• _PROBLEM TO SOLVE_:
Below are the records; count how many of their lines contain the word "what" and give that number only.

• _DATASET_:

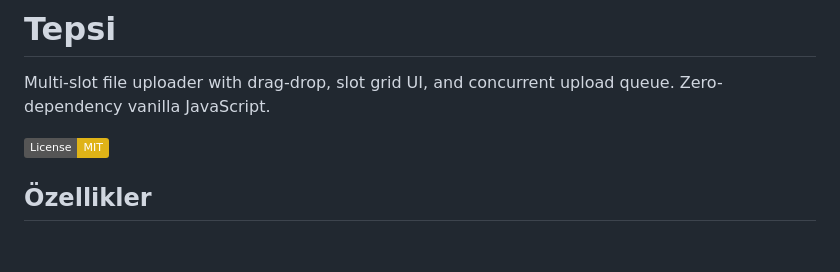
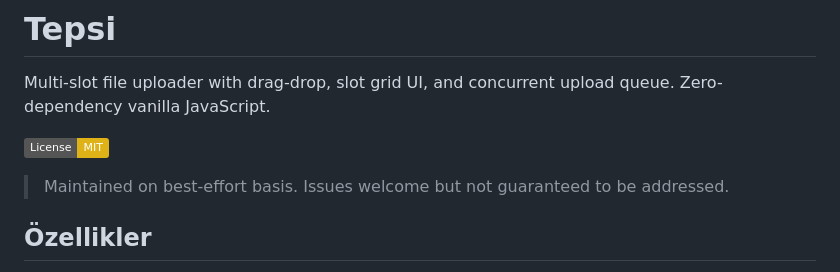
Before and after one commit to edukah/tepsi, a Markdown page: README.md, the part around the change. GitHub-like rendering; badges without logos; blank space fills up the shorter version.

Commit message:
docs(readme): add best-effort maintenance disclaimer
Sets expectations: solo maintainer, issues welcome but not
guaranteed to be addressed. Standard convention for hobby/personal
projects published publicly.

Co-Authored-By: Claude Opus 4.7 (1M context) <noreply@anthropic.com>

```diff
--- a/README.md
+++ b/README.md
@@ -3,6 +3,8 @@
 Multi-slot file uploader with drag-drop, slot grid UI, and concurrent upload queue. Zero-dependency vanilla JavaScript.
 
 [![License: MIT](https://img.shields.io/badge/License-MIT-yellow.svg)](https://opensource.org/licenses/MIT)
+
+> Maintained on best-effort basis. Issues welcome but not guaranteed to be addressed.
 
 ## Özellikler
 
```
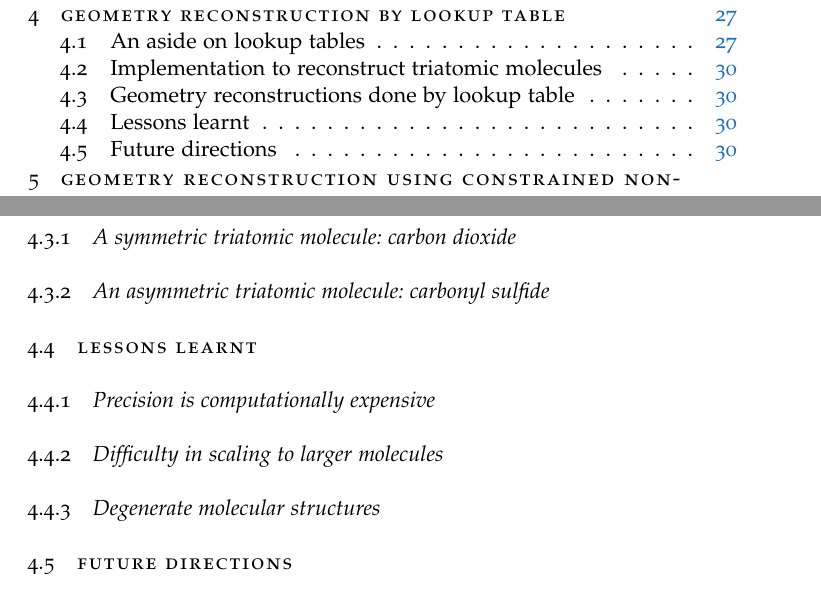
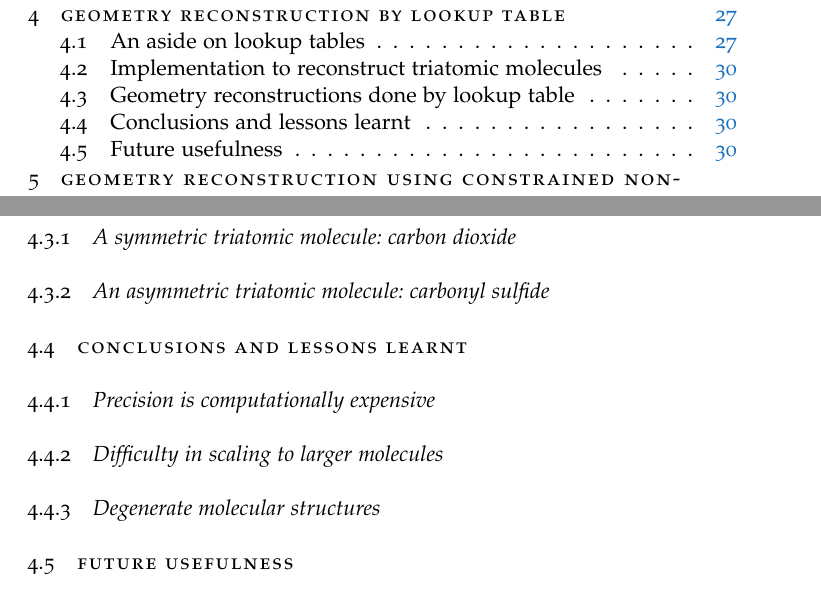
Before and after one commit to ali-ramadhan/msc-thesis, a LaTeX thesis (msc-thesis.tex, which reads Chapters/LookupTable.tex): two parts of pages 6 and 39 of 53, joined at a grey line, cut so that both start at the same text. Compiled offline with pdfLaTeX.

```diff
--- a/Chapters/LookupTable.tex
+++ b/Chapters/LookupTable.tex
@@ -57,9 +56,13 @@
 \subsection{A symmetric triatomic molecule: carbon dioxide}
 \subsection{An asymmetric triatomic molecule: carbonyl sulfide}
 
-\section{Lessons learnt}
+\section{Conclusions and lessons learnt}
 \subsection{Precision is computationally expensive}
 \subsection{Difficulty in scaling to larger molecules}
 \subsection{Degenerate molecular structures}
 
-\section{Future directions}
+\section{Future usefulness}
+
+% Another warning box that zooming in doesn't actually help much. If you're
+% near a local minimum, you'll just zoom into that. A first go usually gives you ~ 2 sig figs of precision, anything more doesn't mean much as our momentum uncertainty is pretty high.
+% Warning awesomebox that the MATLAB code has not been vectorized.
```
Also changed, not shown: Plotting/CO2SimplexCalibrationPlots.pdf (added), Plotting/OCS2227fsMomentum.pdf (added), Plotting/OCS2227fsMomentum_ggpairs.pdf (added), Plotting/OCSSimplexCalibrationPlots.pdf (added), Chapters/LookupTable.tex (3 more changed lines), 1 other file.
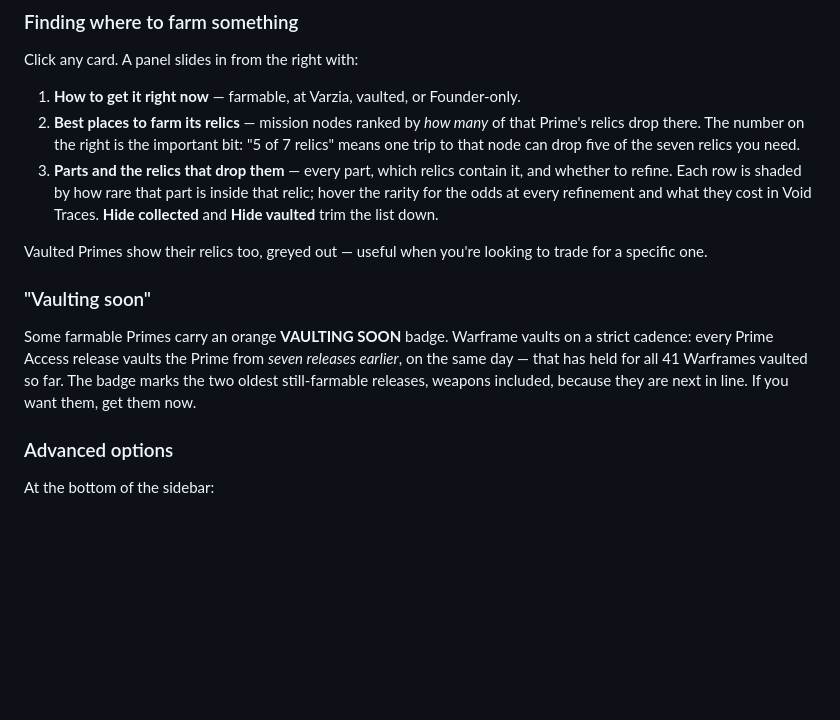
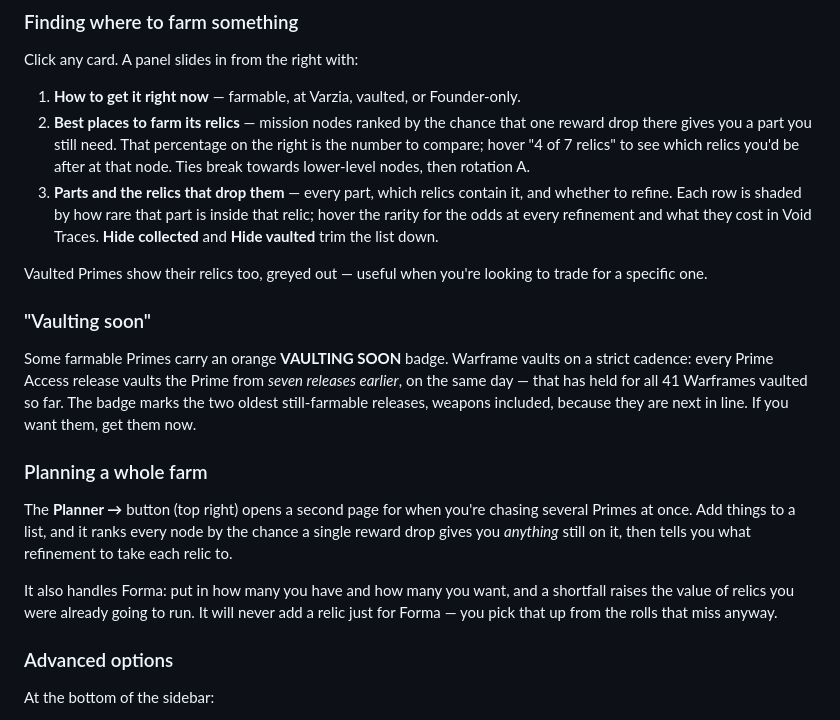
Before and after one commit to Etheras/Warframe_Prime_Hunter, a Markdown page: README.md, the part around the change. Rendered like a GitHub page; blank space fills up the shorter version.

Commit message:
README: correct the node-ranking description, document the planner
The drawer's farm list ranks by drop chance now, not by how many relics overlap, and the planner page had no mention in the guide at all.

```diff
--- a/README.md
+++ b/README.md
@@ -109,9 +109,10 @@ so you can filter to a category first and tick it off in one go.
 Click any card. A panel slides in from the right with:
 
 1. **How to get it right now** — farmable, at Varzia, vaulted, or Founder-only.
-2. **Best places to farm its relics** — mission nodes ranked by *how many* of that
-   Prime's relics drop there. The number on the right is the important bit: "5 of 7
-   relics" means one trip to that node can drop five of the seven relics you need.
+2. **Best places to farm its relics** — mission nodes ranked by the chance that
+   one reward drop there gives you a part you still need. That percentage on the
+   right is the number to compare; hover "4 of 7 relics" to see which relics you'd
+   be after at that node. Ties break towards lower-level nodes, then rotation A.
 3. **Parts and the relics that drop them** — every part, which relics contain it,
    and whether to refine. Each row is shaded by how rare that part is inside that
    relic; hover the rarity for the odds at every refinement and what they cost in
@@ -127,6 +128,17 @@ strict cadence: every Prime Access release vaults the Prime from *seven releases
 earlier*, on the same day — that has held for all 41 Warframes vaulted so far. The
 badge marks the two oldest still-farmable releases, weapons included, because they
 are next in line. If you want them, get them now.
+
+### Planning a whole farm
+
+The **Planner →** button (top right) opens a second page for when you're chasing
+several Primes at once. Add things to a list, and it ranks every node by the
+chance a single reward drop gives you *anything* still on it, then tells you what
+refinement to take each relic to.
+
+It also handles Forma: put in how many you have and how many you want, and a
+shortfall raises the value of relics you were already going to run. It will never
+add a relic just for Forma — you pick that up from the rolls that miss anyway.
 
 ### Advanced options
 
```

• _YOUR SOLUTION_:
2